**WORK TO COMPLETE**. Go over the lines below, and when one contains the word "solid", copy it.
━━ RECORDS SUPPLIED
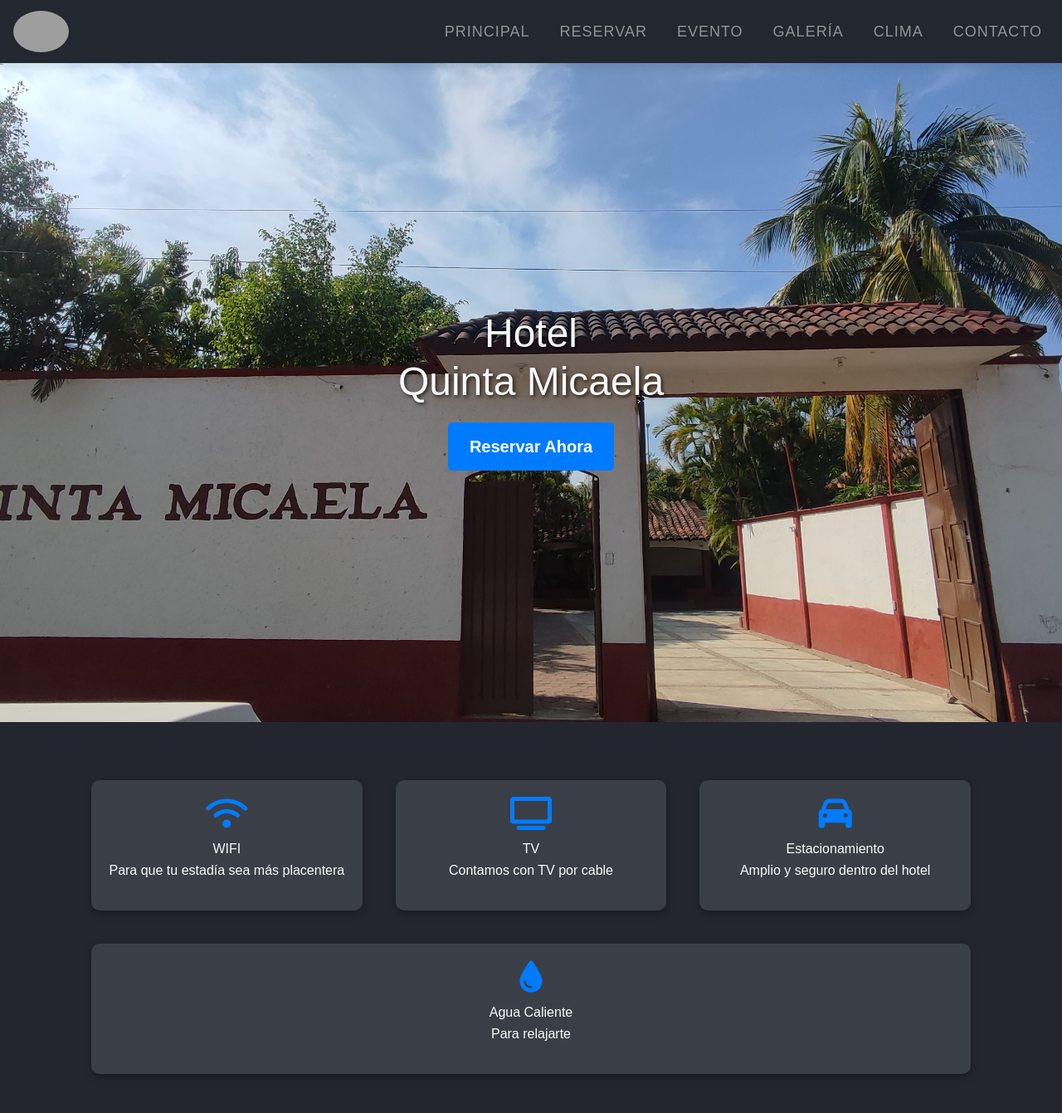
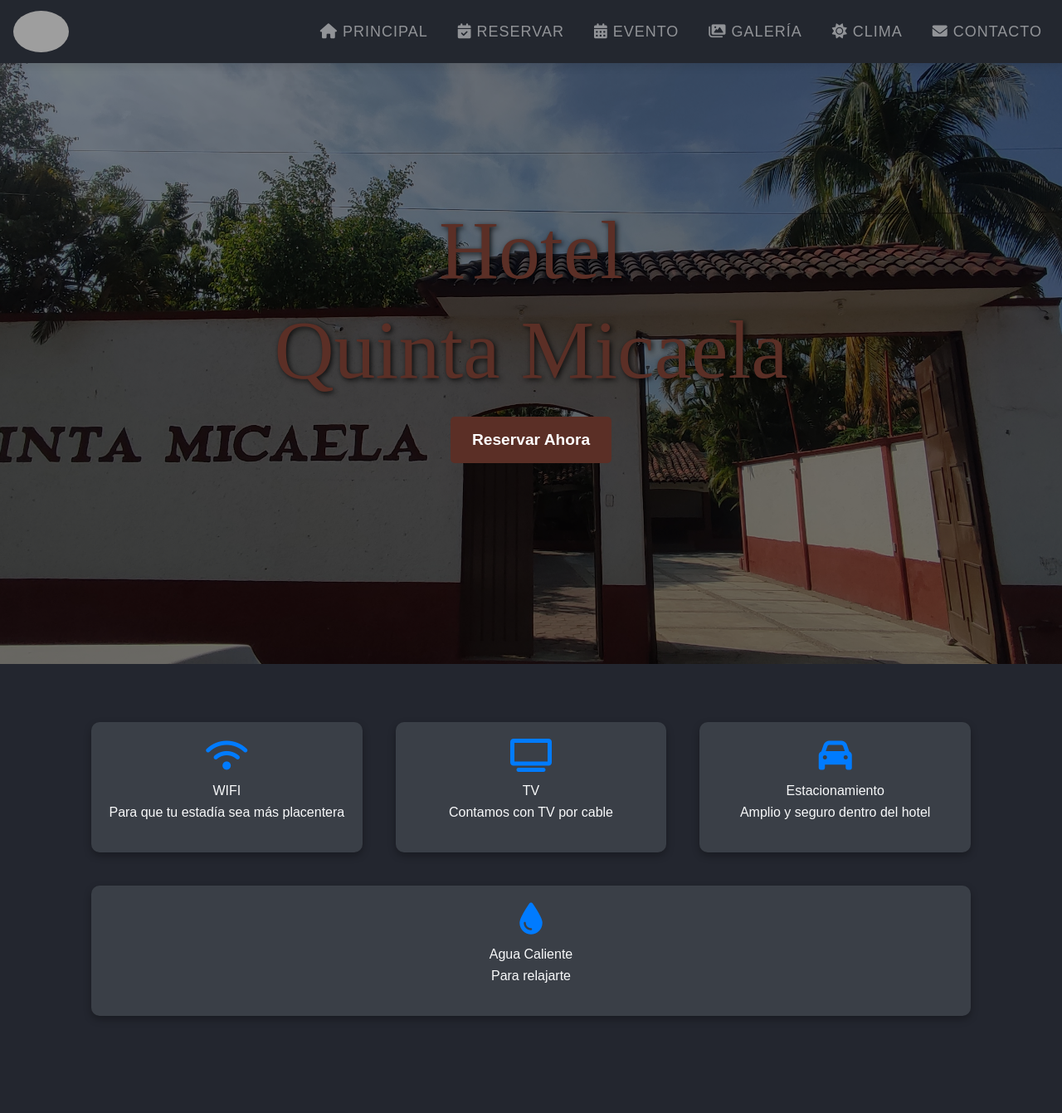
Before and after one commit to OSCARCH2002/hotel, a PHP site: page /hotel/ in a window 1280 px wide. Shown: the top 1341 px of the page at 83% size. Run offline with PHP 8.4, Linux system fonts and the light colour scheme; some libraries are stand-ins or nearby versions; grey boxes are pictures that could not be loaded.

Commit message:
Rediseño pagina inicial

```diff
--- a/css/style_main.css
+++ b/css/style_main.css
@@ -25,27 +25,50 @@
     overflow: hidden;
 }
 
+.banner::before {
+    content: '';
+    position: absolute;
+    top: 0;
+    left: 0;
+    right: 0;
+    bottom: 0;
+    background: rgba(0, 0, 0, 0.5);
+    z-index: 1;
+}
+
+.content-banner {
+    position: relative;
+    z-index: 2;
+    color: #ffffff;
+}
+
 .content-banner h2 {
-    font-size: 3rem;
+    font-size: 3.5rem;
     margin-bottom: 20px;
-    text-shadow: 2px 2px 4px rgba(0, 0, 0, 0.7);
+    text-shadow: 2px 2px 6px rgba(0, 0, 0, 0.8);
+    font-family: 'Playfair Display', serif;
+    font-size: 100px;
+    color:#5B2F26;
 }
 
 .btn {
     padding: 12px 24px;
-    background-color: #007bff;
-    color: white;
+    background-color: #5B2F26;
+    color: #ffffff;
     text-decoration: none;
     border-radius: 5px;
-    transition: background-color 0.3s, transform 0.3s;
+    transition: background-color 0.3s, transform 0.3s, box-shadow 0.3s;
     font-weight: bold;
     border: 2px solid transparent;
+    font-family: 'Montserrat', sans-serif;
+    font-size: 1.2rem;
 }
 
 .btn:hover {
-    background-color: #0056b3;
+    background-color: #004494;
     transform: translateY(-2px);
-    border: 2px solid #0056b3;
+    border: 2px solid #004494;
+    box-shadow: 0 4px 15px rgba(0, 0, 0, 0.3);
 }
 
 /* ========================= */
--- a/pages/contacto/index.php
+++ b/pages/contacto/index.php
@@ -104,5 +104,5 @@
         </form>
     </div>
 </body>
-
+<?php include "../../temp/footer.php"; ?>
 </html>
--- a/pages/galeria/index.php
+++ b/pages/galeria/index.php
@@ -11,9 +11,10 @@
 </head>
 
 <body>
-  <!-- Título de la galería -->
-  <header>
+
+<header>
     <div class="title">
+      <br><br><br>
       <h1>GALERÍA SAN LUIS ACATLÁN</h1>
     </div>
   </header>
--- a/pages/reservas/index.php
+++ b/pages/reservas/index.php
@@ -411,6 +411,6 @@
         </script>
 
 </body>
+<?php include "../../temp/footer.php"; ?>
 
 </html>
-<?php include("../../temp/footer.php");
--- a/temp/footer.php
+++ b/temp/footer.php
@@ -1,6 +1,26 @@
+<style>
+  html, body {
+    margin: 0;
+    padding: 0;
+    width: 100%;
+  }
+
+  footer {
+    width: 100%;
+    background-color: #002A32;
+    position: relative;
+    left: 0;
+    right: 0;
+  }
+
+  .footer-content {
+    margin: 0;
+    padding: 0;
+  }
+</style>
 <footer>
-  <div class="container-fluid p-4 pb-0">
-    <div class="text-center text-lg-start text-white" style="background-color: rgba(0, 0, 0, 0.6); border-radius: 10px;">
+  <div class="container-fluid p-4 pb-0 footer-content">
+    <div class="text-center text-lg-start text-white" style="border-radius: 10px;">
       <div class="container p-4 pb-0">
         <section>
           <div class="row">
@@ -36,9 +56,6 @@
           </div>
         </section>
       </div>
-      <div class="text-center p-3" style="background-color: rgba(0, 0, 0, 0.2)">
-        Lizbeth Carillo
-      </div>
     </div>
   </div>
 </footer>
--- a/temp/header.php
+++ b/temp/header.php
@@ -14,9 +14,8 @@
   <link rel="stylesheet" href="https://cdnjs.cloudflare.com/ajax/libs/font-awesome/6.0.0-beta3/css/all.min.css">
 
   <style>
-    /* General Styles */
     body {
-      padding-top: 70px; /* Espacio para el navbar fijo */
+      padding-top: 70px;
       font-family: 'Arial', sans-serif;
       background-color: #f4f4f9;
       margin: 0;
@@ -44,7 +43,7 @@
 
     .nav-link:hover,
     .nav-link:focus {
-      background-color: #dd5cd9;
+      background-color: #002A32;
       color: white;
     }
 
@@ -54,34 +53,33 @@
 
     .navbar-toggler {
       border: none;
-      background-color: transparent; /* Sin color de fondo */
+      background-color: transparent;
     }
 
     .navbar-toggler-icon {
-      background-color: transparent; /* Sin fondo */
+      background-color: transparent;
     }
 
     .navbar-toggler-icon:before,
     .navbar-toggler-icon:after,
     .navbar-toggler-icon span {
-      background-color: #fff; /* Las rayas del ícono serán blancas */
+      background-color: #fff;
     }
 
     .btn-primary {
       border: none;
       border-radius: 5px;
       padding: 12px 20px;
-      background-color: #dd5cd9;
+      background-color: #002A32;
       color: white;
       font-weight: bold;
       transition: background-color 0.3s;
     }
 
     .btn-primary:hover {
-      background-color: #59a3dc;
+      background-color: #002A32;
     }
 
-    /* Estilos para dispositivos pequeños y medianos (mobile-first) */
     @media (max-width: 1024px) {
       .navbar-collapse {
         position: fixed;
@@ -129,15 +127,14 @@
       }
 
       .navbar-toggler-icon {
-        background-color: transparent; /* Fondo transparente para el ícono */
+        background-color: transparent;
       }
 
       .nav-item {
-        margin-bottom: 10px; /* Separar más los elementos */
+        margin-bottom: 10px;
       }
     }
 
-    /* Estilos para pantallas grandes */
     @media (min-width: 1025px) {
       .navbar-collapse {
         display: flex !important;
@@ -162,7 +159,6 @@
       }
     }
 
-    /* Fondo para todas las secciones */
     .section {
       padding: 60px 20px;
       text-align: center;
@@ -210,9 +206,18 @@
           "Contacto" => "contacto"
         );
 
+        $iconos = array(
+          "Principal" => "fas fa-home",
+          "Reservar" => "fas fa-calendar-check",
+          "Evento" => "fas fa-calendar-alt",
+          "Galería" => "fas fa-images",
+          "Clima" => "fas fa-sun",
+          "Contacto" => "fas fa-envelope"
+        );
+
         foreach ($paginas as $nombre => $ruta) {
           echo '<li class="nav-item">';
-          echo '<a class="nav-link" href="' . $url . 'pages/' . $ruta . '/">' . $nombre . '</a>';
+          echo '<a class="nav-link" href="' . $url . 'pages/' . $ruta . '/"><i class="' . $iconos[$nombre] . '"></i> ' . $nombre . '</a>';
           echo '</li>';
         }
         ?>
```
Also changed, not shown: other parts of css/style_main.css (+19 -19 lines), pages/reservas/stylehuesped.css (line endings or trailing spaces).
━━━━
**COMPLETED TASK**.
     border: 2px solid transparent;
-    border: 2px solid #0056b3;
+    border: 2px solid #004494;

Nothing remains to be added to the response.